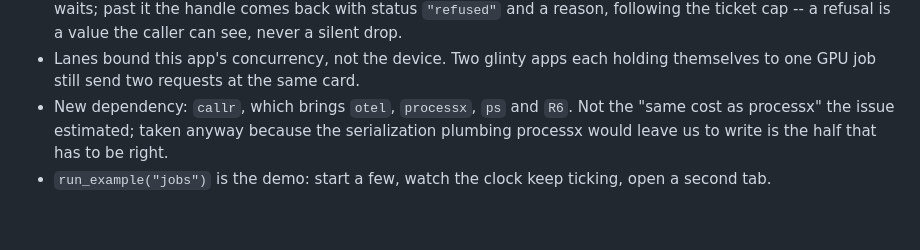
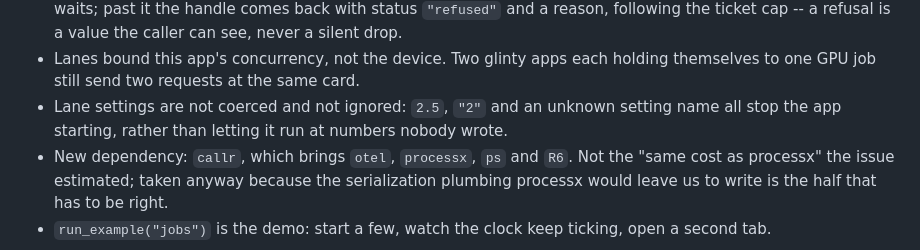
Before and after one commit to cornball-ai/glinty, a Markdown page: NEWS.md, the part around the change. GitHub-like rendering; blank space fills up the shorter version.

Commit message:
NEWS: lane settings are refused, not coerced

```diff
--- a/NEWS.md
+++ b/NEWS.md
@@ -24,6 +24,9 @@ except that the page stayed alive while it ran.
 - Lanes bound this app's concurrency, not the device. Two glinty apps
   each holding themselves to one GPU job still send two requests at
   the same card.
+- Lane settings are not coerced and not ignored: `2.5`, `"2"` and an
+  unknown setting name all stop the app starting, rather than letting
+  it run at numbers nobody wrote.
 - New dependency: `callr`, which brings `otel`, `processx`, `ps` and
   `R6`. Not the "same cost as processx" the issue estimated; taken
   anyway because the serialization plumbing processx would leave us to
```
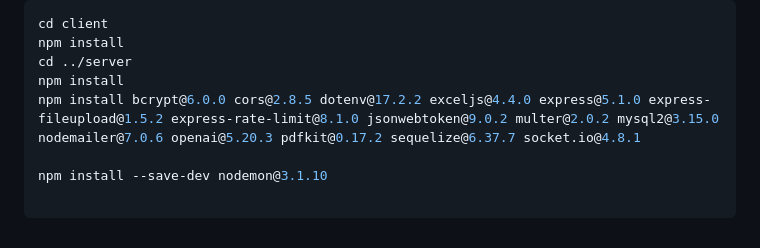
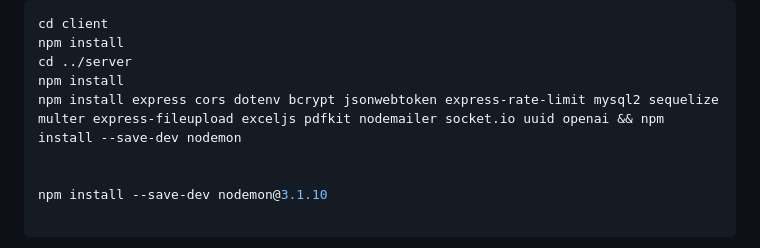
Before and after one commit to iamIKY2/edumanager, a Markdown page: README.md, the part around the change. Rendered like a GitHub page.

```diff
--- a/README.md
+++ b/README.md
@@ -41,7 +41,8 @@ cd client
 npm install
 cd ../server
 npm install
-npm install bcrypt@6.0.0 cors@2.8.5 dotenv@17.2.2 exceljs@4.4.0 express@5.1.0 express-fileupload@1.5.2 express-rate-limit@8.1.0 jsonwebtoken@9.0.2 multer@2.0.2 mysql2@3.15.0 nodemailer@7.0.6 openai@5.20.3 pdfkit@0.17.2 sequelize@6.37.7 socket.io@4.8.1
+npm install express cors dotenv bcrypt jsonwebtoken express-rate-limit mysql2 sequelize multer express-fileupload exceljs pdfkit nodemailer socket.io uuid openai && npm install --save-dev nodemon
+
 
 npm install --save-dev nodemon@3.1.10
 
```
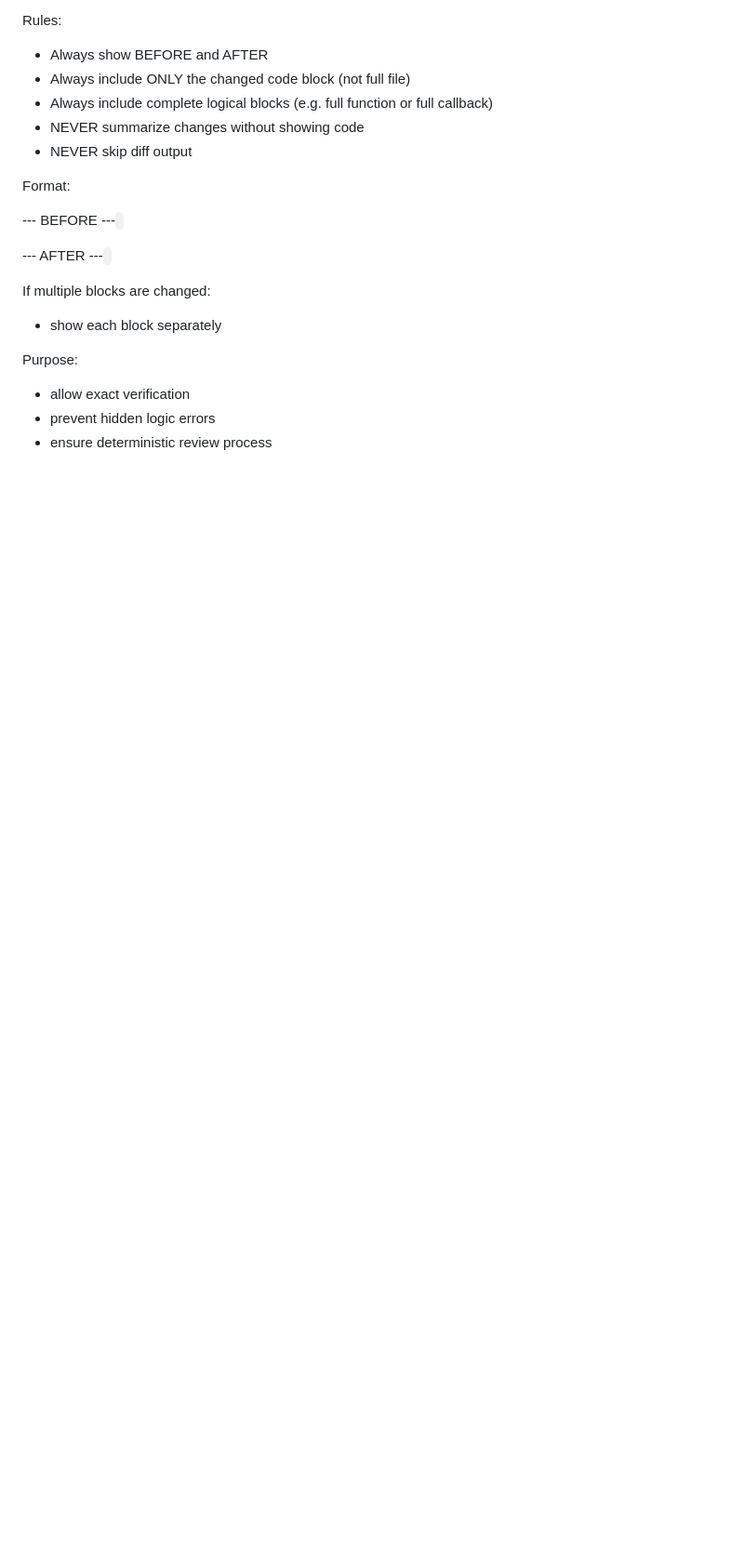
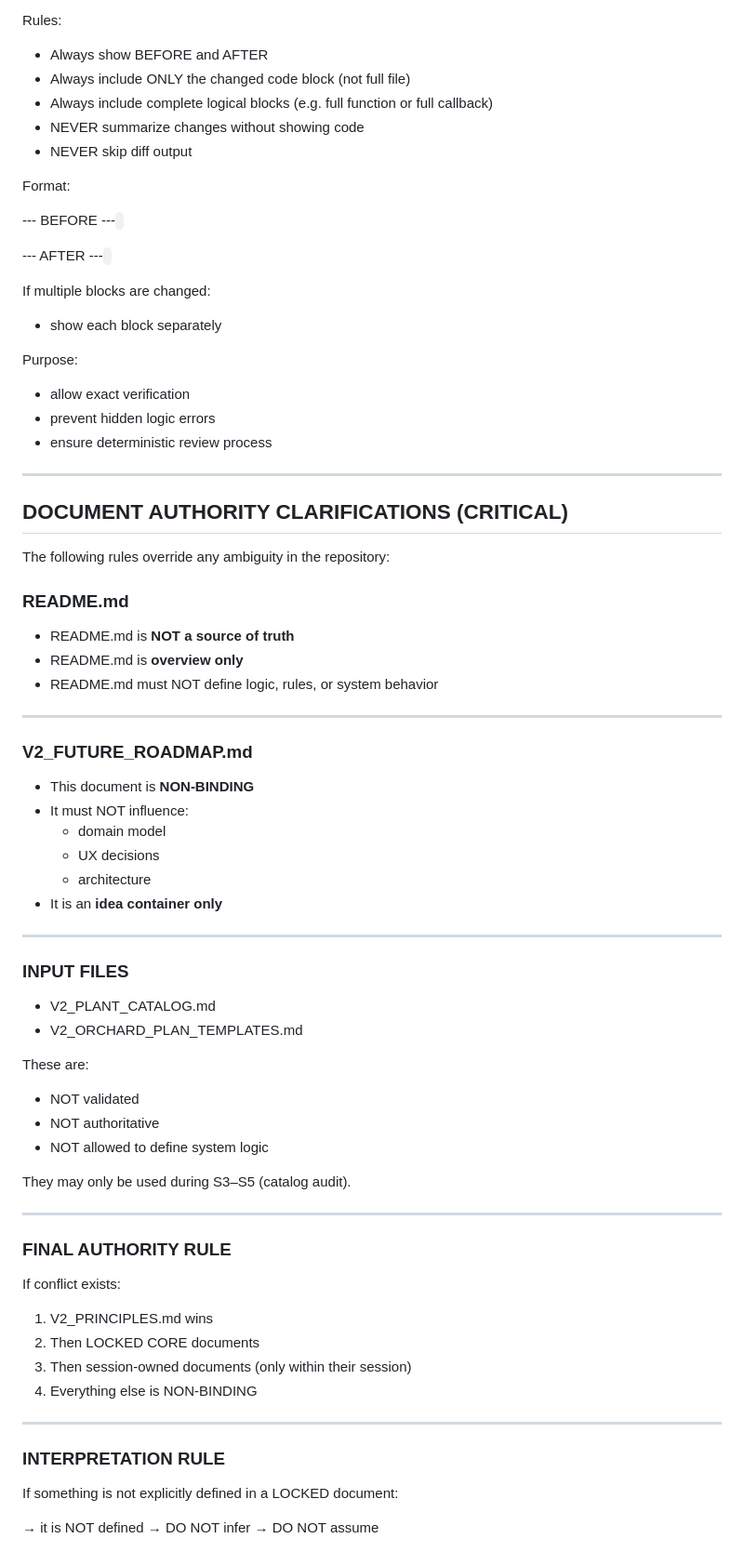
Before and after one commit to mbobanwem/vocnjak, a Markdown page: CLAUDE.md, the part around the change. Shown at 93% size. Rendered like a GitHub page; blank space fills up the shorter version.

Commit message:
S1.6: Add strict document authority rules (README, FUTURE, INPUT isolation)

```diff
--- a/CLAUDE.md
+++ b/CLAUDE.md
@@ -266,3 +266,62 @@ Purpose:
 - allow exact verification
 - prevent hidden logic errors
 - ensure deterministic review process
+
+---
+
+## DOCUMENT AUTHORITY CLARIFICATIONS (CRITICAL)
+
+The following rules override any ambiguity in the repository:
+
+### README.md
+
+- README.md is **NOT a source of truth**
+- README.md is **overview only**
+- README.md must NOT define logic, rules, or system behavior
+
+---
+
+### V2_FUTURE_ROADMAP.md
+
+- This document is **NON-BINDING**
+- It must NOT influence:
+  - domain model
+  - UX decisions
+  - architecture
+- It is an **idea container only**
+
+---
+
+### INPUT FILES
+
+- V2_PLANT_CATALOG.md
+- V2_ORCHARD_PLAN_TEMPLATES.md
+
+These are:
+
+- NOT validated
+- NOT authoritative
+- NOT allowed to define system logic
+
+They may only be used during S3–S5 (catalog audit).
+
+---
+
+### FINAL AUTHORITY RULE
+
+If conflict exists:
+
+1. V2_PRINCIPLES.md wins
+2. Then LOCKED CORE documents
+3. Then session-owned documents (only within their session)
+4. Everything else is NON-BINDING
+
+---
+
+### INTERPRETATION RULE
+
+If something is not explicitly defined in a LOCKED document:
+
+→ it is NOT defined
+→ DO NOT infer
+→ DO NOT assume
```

= = = = =

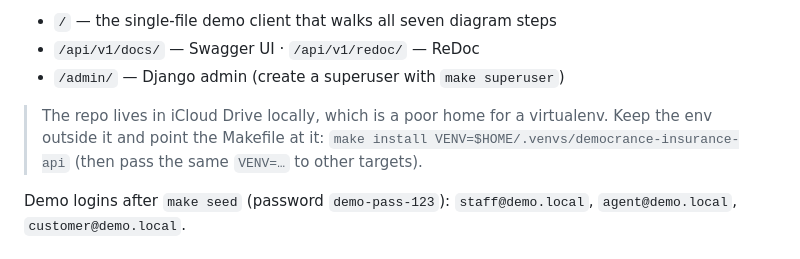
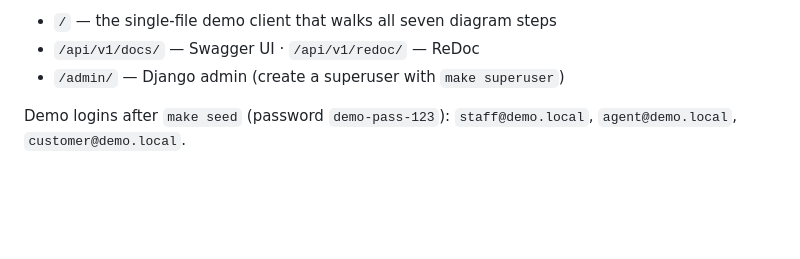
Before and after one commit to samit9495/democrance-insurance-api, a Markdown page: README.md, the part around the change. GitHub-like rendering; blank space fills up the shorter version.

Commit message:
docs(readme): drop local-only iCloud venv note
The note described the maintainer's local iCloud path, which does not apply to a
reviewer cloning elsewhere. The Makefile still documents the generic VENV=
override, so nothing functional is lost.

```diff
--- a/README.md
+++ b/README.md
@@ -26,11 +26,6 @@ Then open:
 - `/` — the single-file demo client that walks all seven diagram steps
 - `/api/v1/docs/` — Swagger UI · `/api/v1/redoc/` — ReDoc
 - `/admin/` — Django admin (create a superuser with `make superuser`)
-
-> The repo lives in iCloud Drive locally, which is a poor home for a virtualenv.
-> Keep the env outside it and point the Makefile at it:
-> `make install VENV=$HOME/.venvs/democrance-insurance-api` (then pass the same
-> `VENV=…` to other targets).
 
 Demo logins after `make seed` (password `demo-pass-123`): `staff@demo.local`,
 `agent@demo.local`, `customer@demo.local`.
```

= = = = =

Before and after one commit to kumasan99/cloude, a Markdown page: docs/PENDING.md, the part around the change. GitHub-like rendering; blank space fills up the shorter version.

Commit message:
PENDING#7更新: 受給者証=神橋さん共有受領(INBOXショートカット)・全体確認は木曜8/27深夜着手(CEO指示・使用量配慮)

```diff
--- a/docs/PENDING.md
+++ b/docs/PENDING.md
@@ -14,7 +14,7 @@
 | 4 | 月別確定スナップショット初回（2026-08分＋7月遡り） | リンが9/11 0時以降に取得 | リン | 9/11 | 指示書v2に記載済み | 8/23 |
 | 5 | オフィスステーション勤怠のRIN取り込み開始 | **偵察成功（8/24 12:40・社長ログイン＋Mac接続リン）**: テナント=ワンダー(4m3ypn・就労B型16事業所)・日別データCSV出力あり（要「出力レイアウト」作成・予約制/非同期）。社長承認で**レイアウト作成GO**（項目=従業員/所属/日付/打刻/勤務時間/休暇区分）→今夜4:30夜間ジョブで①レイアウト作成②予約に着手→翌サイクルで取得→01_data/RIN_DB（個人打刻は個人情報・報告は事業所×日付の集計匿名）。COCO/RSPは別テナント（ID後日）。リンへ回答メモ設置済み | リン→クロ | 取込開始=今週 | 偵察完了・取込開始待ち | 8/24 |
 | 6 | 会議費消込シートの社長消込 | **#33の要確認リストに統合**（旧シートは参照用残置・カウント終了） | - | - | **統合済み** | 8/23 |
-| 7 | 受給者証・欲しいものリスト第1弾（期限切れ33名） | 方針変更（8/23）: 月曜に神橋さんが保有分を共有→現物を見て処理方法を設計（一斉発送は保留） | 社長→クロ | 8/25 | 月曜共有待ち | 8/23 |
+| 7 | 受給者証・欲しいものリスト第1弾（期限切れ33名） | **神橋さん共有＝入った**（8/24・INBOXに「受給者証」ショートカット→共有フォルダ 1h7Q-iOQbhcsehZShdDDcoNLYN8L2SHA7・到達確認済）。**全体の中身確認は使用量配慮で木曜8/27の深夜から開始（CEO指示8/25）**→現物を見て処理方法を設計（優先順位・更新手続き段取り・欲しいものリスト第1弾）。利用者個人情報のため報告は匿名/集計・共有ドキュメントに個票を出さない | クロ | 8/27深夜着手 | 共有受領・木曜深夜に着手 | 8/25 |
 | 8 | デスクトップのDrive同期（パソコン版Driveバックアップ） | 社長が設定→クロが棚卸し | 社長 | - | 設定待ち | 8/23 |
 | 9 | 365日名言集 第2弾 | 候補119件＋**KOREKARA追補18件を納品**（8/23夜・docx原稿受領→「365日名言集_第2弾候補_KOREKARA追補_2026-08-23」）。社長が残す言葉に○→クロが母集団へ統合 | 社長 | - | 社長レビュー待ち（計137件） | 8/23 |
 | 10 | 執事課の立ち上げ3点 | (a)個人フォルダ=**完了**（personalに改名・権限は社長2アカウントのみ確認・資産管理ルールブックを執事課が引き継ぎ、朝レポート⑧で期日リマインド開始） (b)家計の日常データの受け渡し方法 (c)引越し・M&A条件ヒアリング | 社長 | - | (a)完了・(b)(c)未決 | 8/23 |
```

= = = = =

● **ASSIGNED TASK**
Go through the listing above and list every line that has the word "install".

● **WRITTEN RESPONSE**
 npm install
 npm install
-npm install bcrypt@6.0.0 cors@2.8.5 dotenv@17.2.2 exceljs@4.4.0 express@5.1.0 express-fileupload@1.5.2 express-rate-limit@8.1.0 jsonwebtoken@9.0.2 multer@2.0.2 mysql2@3.15.0 nodemailer@7.0.6 openai@5.20.3 pdfkit@0.17.2 sequelize@6.37.7 socket.io@4.8.1
+npm install express cors dotenv bcrypt jsonwebtoken express-rate-limit mysql2 sequelize multer express-fileupload exceljs pdfkit nodemailer socket.io uuid openai && npm install --save-dev nodemon
 npm install --save-dev nodemon@3.1.10
-> `make install VENV=$HOME/.venvs/democrance-insurance-api` (then pass the same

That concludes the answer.